DATASET EXTRACT

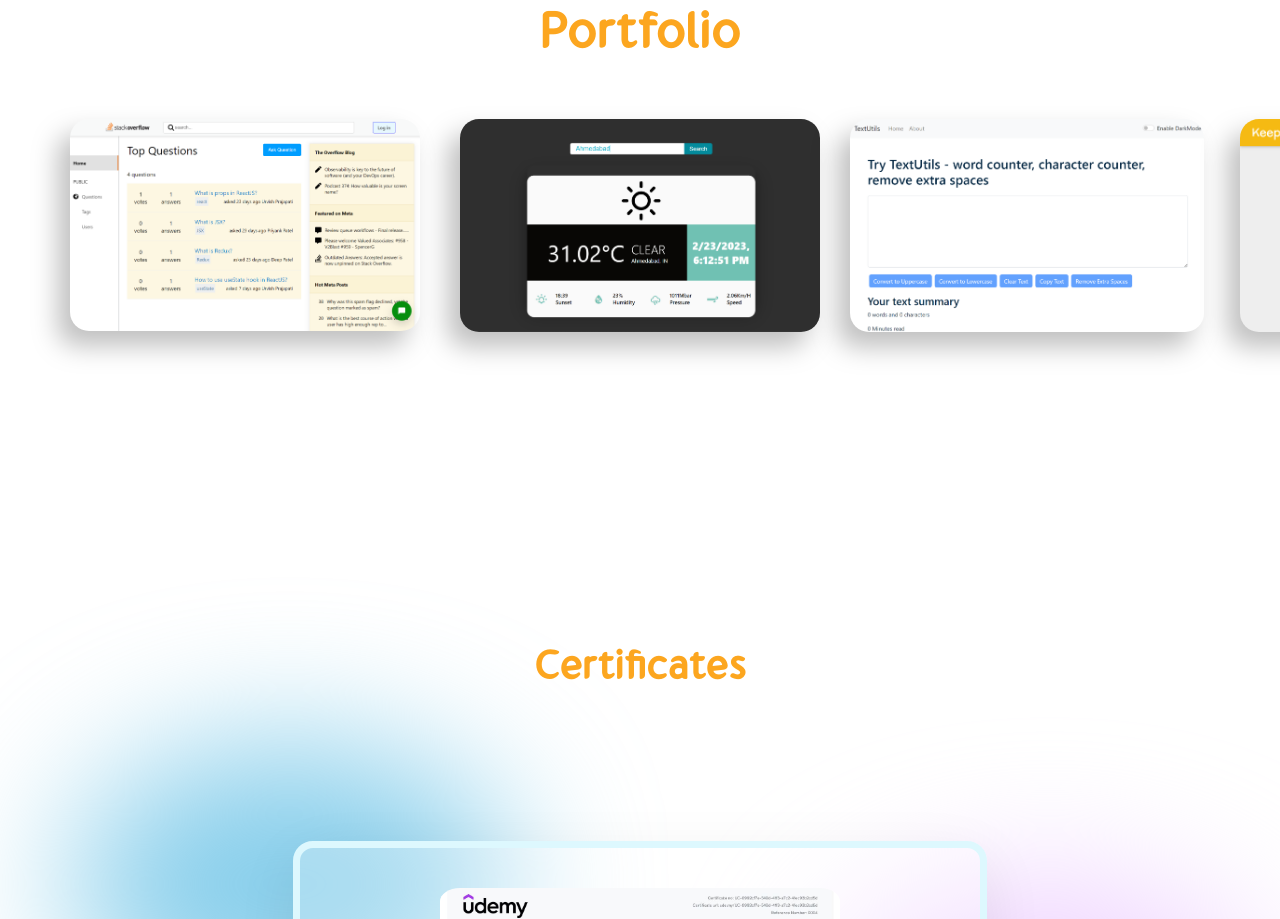
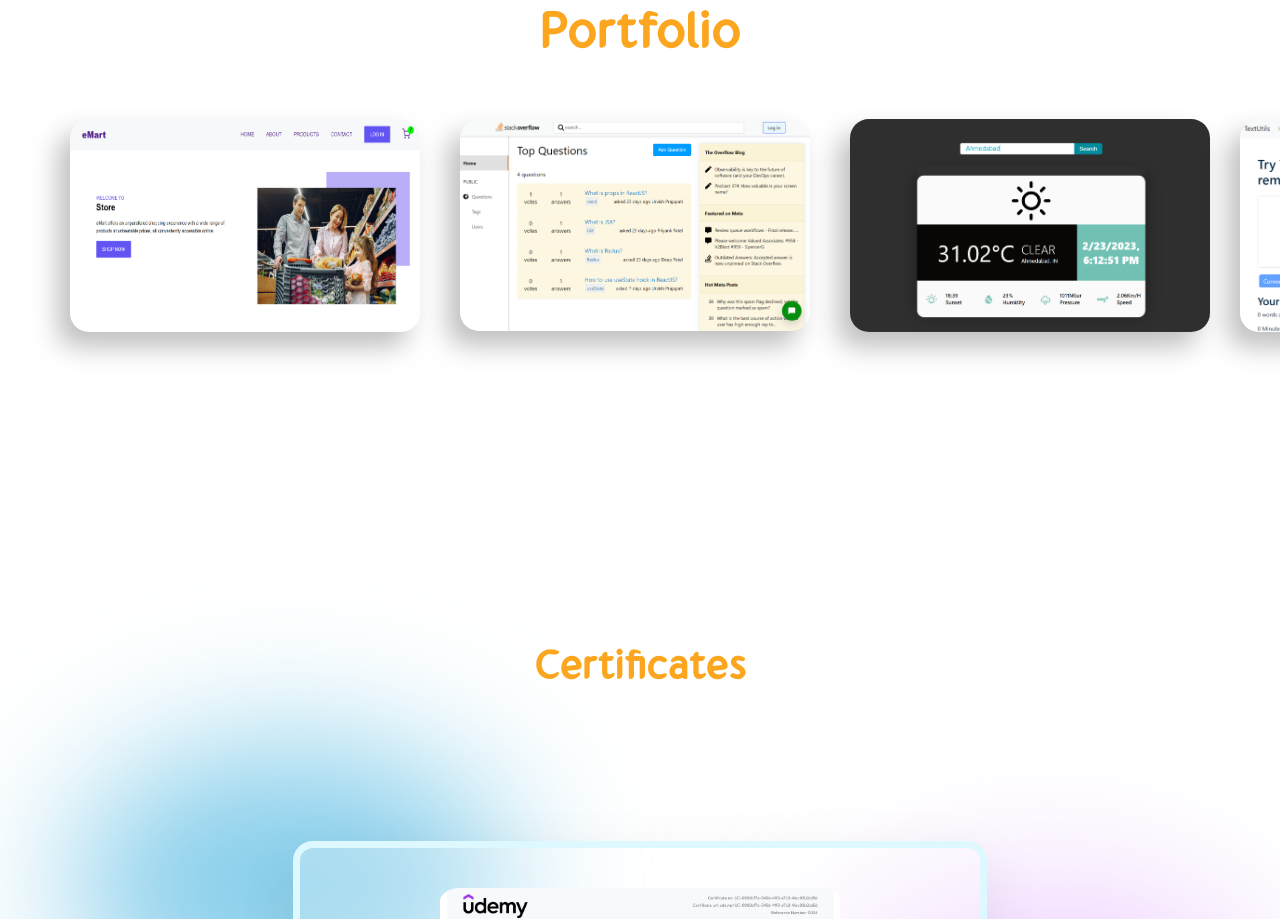
Before and after one commit to urvish-j-p/Portfolio_Website, a React (Create React App) app: page / in a window 1280 px wide. Shown: the part 2522-3441 px from the top of the page. Built offline with nearby package versions, Linux system fonts and the light colour scheme.

Commit message:
project section updated

```diff
--- a/src/Components/Project/Project.jsx
+++ b/src/Components/Project/Project.jsx
@@ -2,6 +2,7 @@ import React from "react";
 import "./Project.css";
 import { Swiper, SwiperSlide } from "swiper/react";
 import StackOverflow from "../../img/StackOverflow.png";
+import eMart from "../../img/eMart.png";
 import WeatherApp from "../../img/WeatherApp.png";
 import TextUtils from "../../img/TextUtils.png";
 import Keeper from "../../img/Keeper.png";
@@ -25,6 +26,14 @@ const Portfolio = () => {
         grabCursor={true}
         className="portfolio-slider"
       >
+        <SwiperSlide>
+          <a
+            href="https://emart-by-urvish.netlify.app/"
+            target="_blank"
+          >
+            <img src={eMart} alt="" style={{ width: "350px", height:"213px" }} />
+          </a>
+        </SwiperSlide>
         <SwiperSlide>
           <a
             href="https://stack-overflow-by-urvish.netlify.app/"
```
Also changed, not shown: src/img/eMart.png (added), 1 other file (tests, documents, lock files or other folders).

YOUR OBJECTIVE
Would you copy out the material above exactly, without the pictures in it?

REPLY
Before and after one commit to urvish-j-p/Portfolio_Website, a React (Create React App) app: page / in a window 1280 px wide. Shown: the part 2522-3441 px from the top of the page. Built offline with nearby package versions, Linux system fonts and the light colour scheme.

Commit message:
project section updated

```diff
--- a/src/Components/Project/Project.jsx
+++ b/src/Components/Project/Project.jsx
@@ -2,6 +2,7 @@ import React from "react";
 import "./Project.css";
 import { Swiper, SwiperSlide } from "swiper/react";
 import StackOverflow from "../../img/StackOverflow.png";
+import eMart from "../../img/eMart.png";
 import WeatherApp from "../../img/WeatherApp.png";
 import TextUtils from "../../img/TextUtils.png";
 import Keeper from "../../img/Keeper.png";
@@ -25,6 +26,14 @@ const Portfolio = () => {
         grabCursor={true}
         className="portfolio-slider"
       >
+        <SwiperSlide>
+          <a
+            href="https://emart-by-urvish.netlify.app/"
+            target="_blank"
+          >
+            <img src={eMart} alt="" style={{ width: "350px", height:"213px" }} />
+          </a>
+        </SwiperSlide>
         <SwiperSlide>
           <a
             href="https://stack-overflow-by-urvish.netlify.app/"
```
Also changed, not shown: src/img/eMart.png (added), 1 other file (tests, documents, lock files or other folders).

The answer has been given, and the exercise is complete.